** Your instructions **
In the data that follows, each entry is to be restated exactly.

** Provided data **
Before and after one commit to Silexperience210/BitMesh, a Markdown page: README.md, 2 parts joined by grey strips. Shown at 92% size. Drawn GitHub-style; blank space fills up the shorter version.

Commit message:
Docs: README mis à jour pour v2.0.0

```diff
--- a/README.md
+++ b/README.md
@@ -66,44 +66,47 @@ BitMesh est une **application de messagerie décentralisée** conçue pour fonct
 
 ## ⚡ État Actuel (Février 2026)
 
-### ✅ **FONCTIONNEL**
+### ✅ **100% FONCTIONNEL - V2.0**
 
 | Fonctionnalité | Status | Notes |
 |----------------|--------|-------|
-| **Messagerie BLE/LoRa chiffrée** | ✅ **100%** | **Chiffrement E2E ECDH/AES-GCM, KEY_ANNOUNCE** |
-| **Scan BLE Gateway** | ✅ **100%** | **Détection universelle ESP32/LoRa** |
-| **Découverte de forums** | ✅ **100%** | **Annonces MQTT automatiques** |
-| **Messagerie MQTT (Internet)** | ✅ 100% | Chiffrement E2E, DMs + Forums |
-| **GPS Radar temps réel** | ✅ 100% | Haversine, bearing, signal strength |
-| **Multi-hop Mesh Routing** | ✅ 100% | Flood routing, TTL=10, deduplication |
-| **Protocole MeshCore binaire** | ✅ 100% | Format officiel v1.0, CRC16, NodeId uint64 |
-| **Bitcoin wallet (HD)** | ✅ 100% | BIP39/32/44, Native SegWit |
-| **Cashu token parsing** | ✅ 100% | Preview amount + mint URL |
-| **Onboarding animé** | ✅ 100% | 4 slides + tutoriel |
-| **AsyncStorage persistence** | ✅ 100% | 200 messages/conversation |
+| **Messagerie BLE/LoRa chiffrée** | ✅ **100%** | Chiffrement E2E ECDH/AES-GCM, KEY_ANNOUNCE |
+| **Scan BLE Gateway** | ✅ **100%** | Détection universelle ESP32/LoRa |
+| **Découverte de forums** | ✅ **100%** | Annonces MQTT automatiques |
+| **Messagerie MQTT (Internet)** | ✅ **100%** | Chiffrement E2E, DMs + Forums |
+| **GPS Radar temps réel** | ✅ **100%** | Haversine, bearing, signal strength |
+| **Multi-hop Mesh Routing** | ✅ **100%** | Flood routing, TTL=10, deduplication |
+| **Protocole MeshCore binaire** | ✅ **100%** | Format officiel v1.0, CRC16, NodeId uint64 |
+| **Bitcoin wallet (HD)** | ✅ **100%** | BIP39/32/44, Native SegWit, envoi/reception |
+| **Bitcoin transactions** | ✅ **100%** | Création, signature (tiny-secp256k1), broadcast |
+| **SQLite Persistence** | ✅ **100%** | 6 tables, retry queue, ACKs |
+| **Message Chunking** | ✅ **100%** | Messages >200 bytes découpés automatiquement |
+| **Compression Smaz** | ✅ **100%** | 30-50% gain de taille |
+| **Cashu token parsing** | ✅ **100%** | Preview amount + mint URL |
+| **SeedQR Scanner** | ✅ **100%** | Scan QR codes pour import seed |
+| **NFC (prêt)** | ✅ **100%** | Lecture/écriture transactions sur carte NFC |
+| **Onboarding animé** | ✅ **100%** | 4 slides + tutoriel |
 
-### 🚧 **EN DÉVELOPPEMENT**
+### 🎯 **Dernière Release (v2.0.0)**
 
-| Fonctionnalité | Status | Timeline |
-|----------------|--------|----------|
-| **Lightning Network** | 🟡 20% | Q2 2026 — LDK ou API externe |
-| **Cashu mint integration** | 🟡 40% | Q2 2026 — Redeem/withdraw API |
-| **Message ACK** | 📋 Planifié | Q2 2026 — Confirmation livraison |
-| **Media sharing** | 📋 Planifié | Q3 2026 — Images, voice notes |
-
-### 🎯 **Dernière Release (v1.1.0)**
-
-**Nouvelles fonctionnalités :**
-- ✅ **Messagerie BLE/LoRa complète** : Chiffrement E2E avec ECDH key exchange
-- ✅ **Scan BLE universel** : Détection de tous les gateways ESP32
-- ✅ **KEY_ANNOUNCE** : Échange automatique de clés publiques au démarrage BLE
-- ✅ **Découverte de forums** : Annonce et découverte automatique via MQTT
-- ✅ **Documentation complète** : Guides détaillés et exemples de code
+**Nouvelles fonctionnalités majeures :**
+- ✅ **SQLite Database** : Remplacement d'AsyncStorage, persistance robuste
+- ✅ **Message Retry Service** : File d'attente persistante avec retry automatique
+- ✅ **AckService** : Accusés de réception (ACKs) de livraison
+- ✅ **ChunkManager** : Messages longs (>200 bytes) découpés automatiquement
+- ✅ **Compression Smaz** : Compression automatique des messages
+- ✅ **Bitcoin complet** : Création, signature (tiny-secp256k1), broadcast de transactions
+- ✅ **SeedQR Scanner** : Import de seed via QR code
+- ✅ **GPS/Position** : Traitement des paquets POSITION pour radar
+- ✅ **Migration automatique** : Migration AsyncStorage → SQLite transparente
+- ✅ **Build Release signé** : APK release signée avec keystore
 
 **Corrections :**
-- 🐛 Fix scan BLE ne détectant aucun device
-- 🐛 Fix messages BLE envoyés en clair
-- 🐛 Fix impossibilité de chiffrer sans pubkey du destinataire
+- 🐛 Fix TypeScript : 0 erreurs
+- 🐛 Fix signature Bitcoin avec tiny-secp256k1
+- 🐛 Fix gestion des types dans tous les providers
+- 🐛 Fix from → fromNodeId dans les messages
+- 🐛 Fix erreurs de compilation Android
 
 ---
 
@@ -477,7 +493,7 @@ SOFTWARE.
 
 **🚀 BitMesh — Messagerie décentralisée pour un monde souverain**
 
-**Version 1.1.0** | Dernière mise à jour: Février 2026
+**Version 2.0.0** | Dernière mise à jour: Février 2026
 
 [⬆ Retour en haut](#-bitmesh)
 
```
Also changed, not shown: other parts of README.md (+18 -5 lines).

** Result of the task **
Before and after one commit to Silexperience210/BitMesh, a Markdown page: README.md, 2 parts joined by grey strips. Shown at 92% size. Drawn GitHub-style; blank space fills up the shorter version.

Commit message:
Docs: README mis à jour pour v2.0.0

```diff
--- a/README.md
+++ b/README.md
@@ -66,44 +66,47 @@ BitMesh est une **application de messagerie décentralisée** conçue pour fonct
 
 ## ⚡ État Actuel (Février 2026)
 
-### ✅ **FONCTIONNEL**
+### ✅ **100% FONCTIONNEL - V2.0**
 
 | Fonctionnalité | Status | Notes |
 |----------------|--------|-------|
-| **Messagerie BLE/LoRa chiffrée** | ✅ **100%** | **Chiffrement E2E ECDH/AES-GCM, KEY_ANNOUNCE** |
-| **Scan BLE Gateway** | ✅ **100%** | **Détection universelle ESP32/LoRa** |
-| **Découverte de forums** | ✅ **100%** | **Annonces MQTT automatiques** |
-| **Messagerie MQTT (Internet)** | ✅ 100% | Chiffrement E2E, DMs + Forums |
-| **GPS Radar temps réel** | ✅ 100% | Haversine, bearing, signal strength |
-| **Multi-hop Mesh Routing** | ✅ 100% | Flood routing, TTL=10, deduplication |
-| **Protocole MeshCore binaire** | ✅ 100% | Format officiel v1.0, CRC16, NodeId uint64 |
-| **Bitcoin wallet (HD)** | ✅ 100% | BIP39/32/44, Native SegWit |
-| **Cashu token parsing** | ✅ 100% | Preview amount + mint URL |
-| **Onboarding animé** | ✅ 100% | 4 slides + tutoriel |
-| **AsyncStorage persistence** | ✅ 100% | 200 messages/conversation |
+| **Messagerie BLE/LoRa chiffrée** | ✅ **100%** | Chiffrement E2E ECDH/AES-GCM, KEY_ANNOUNCE |
+| **Scan BLE Gateway** | ✅ **100%** | Détection universelle ESP32/LoRa |
+| **Découverte de forums** | ✅ **100%** | Annonces MQTT automatiques |
+| **Messagerie MQTT (Internet)** | ✅ **100%** | Chiffrement E2E, DMs + Forums |
+| **GPS Radar temps réel** | ✅ **100%** | Haversine, bearing, signal strength |
+| **Multi-hop Mesh Routing** | ✅ **100%** | Flood routing, TTL=10, deduplication |
+| **Protocole MeshCore binaire** | ✅ **100%** | Format officiel v1.0, CRC16, NodeId uint64 |
+| **Bitcoin wallet (HD)** | ✅ **100%** | BIP39/32/44, Native SegWit, envoi/reception |
+| **Bitcoin transactions** | ✅ **100%** | Création, signature (tiny-secp256k1), broadcast |
+| **SQLite Persistence** | ✅ **100%** | 6 tables, retry queue, ACKs |
+| **Message Chunking** | ✅ **100%** | Messages >200 bytes découpés automatiquement |
+| **Compression Smaz** | ✅ **100%** | 30-50% gain de taille |
+| **Cashu token parsing** | ✅ **100%** | Preview amount + mint URL |
+| **SeedQR Scanner** | ✅ **100%** | Scan QR codes pour import seed |
+| **NFC (prêt)** | ✅ **100%** | Lecture/écriture transactions sur carte NFC |
+| **Onboarding animé** | ✅ **100%** | 4 slides + tutoriel |
 
-### 🚧 **EN DÉVELOPPEMENT**
+### 🎯 **Dernière Release (v2.0.0)**
 
-| Fonctionnalité | Status | Timeline |
-|----------------|--------|----------|
-| **Lightning Network** | 🟡 20% | Q2 2026 — LDK ou API externe |
-| **Cashu mint integration** | 🟡 40% | Q2 2026 — Redeem/withdraw API |
-| **Message ACK** | 📋 Planifié | Q2 2026 — Confirmation livraison |
-| **Media sharing** | 📋 Planifié | Q3 2026 — Images, voice notes |
-
-### 🎯 **Dernière Release (v1.1.0)**
-
-**Nouvelles fonctionnalités :**
-- ✅ **Messagerie BLE/LoRa complète** : Chiffrement E2E avec ECDH key exchange
-- ✅ **Scan BLE universel** : Détection de tous les gateways ESP32
-- ✅ **KEY_ANNOUNCE** : Échange automatique de clés publiques au démarrage BLE
-- ✅ **Découverte de forums** : Annonce et découverte automatique via MQTT
-- ✅ **Documentation complète** : Guides détaillés et exemples de code
+**Nouvelles fonctionnalités majeures :**
+- ✅ **SQLite Database** : Remplacement d'AsyncStorage, persistance robuste
+- ✅ **Message Retry Service** : File d'attente persistante avec retry automatique
+- ✅ **AckService** : Accusés de réception (ACKs) de livraison
+- ✅ **ChunkManager** : Messages longs (>200 bytes) découpés automatiquement
+- ✅ **Compression Smaz** : Compression automatique des messages
+- ✅ **Bitcoin complet** : Création, signature (tiny-secp256k1), broadcast de transactions
+- ✅ **SeedQR Scanner** : Import de seed via QR code
+- ✅ **GPS/Position** : Traitement des paquets POSITION pour radar
+- ✅ **Migration automatique** : Migration AsyncStorage → SQLite transparente
+- ✅ **Build Release signé** : APK release signée avec keystore
 
 **Corrections :**
-- 🐛 Fix scan BLE ne détectant aucun device
-- 🐛 Fix messages BLE envoyés en clair
-- 🐛 Fix impossibilité de chiffrer sans pubkey du destinataire
+- 🐛 Fix TypeScript : 0 erreurs
+- 🐛 Fix signature Bitcoin avec tiny-secp256k1
+- 🐛 Fix gestion des types dans tous les providers
+- 🐛 Fix from → fromNodeId dans les messages
+- 🐛 Fix erreurs de compilation Android
 
 ---
 
@@ -477,7 +493,7 @@ SOFTWARE.
 
 **🚀 BitMesh — Messagerie décentralisée pour un monde souverain**
 
-**Version 1.1.0** | Dernière mise à jour: Février 2026
+**Version 2.0.0** | Dernière mise à jour: Février 2026
 
 [⬆ Retour en haut](#-bitmesh)
 
```
Also changed, not shown: other parts of README.md (+18 -5 lines).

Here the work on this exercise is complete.